Of course, promises to broker peace are nothing new for a US president. But Trump is no ordinary US president. Many Palestinians are encouraged by the fact that he does not seem bound by the usual lobby-influenced ideologies and commitments of US political parties.

In their view, a US president who puts “America first” surely will see the absurdity of spending so much political and financial capital on Israel, which provides little strategic benefit to the US, at the cost of greater instability in the Middle East.

Trump’s image as a deal maker reinforces this hopeful narrative. While his promises to strike “the ultimate deal” are not backed by much detail, they remain appealing to Palestinians, who have grown frustrated with a peace process that has had little impact beyond allowing Israel to expand and consolidate its occupation of Palestinian land.

This is not to say that Palestinians blindly trust the Trump administration to determine their fate. On the contrary, Abbas has worked diligently to strengthen his own position, meeting with Egyptian President Abdel Fattah el-Sisi and Jordanian King Abdullah II five times between Trump’s inauguration and the visit to the White House.

When Sisi and Abdullah visited Trump, each reiterated the position included in the 2002 Arab Peace Initiative: Israel should withdraw fully from the occupied territories, in exchange for normalization of relations with Arab League countries.

At the March 29 Arab League summit in Jordan, they and other Arab leaders underscored the need for an independent Palestinian state on the 1967 borders, with East Jerusalem as its capital.

With such efforts, Abbas hoped to underscore the real goals that must be pursued, countering Israeli attempts at diversion.

For example, Israeli Prime Minister Binyamin Netanyahu has been calling on the Palestinian Authority to halt social benefits to the families of prisoners who killed Israelis, attempting to portray those allocations as some kind of payoff. Abbas’s praise of Trump at the White House may be another tactic for keeping Trump on track.

It is too early to tell if Abbas’s approach to the Trump administration will succeed. Some might argue that Trump’s decision to make Saudi Arabia, rather than Israel, the destination of his first trip abroad as US president reflects a new view of the region (though he will head to Israel immediately after).

When interviewed by Reuters on his first 100 days in office, Trump said that the US presidency had turned out to be a much harder job than he had anticipated. But the negotiations between Israelis and Palestinians need not be.

After all, we know what a deal must entail: an independent Palestinian state, secured through land swaps, and a creative solution to the Palestinian refugee issue.

The main obstacle to an agreement has been insufficient political will on the part of the US to push for the needed compromise. Palestinian leaders hope that Trump, a businessman obsessed with his legacy, will finally display the needed resolve, using the full clout of the US presidency to secure the “ultimate deal.”

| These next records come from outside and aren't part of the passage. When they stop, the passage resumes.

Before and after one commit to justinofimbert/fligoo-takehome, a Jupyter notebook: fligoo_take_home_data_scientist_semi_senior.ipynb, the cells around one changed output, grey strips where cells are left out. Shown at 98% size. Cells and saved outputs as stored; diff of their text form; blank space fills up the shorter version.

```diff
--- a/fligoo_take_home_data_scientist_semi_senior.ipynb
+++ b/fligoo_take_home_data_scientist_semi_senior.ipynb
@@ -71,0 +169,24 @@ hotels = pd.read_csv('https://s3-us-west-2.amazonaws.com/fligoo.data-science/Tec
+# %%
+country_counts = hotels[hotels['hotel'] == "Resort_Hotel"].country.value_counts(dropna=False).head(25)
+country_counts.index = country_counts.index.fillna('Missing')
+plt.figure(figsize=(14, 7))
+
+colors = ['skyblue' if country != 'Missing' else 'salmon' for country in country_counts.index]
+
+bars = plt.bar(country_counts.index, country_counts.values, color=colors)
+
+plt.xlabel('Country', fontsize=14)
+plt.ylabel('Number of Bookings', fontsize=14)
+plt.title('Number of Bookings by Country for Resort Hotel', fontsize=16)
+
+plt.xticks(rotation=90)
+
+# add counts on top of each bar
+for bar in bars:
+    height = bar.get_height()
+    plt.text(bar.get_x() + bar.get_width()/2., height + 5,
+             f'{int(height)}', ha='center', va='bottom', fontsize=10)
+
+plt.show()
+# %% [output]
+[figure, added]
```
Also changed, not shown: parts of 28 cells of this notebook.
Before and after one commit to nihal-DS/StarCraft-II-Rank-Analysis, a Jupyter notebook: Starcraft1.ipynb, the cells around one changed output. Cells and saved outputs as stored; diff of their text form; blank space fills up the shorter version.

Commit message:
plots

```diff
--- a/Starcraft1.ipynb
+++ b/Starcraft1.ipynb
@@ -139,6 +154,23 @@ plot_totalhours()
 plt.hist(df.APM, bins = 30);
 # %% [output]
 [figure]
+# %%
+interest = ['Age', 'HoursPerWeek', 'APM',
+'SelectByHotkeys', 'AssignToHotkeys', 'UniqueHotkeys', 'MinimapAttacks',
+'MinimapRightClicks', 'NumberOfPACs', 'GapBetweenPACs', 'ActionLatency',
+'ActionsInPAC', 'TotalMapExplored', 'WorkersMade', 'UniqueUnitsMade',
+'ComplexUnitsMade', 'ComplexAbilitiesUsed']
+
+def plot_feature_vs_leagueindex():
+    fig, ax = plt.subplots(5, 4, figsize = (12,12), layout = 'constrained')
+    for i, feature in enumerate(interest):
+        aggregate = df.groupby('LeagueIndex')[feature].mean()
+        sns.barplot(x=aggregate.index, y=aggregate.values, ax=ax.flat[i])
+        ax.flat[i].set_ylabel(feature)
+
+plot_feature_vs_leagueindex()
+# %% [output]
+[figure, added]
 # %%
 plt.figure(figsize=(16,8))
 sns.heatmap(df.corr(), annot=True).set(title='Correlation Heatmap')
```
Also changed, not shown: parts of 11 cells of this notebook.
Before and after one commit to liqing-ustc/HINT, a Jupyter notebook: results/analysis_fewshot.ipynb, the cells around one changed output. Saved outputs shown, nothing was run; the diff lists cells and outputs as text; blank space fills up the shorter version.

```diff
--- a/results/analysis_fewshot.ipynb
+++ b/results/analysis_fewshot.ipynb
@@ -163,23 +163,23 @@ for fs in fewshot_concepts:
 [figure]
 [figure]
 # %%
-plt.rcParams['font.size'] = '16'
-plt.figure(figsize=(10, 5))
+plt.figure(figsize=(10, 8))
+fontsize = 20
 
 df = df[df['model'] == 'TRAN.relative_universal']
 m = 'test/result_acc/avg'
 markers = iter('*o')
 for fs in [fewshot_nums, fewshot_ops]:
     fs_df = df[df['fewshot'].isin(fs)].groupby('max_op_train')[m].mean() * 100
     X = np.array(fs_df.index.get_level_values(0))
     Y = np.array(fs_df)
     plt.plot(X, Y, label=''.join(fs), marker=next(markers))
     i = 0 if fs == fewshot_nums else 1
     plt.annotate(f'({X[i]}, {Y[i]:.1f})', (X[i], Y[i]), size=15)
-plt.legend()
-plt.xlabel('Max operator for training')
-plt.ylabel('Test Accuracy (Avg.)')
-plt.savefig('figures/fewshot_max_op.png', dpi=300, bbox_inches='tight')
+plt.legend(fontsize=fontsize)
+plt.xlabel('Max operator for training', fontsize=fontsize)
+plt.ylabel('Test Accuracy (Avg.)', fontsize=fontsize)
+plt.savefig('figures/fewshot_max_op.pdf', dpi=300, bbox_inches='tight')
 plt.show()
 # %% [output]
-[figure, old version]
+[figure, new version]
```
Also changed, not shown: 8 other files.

Copyright: Project Syndicate, 2017

Daoud Kuttab

Daoud Kuttab, an award-winning Palestinian journalist, was Ferris Professor of Journalism at Princeton University.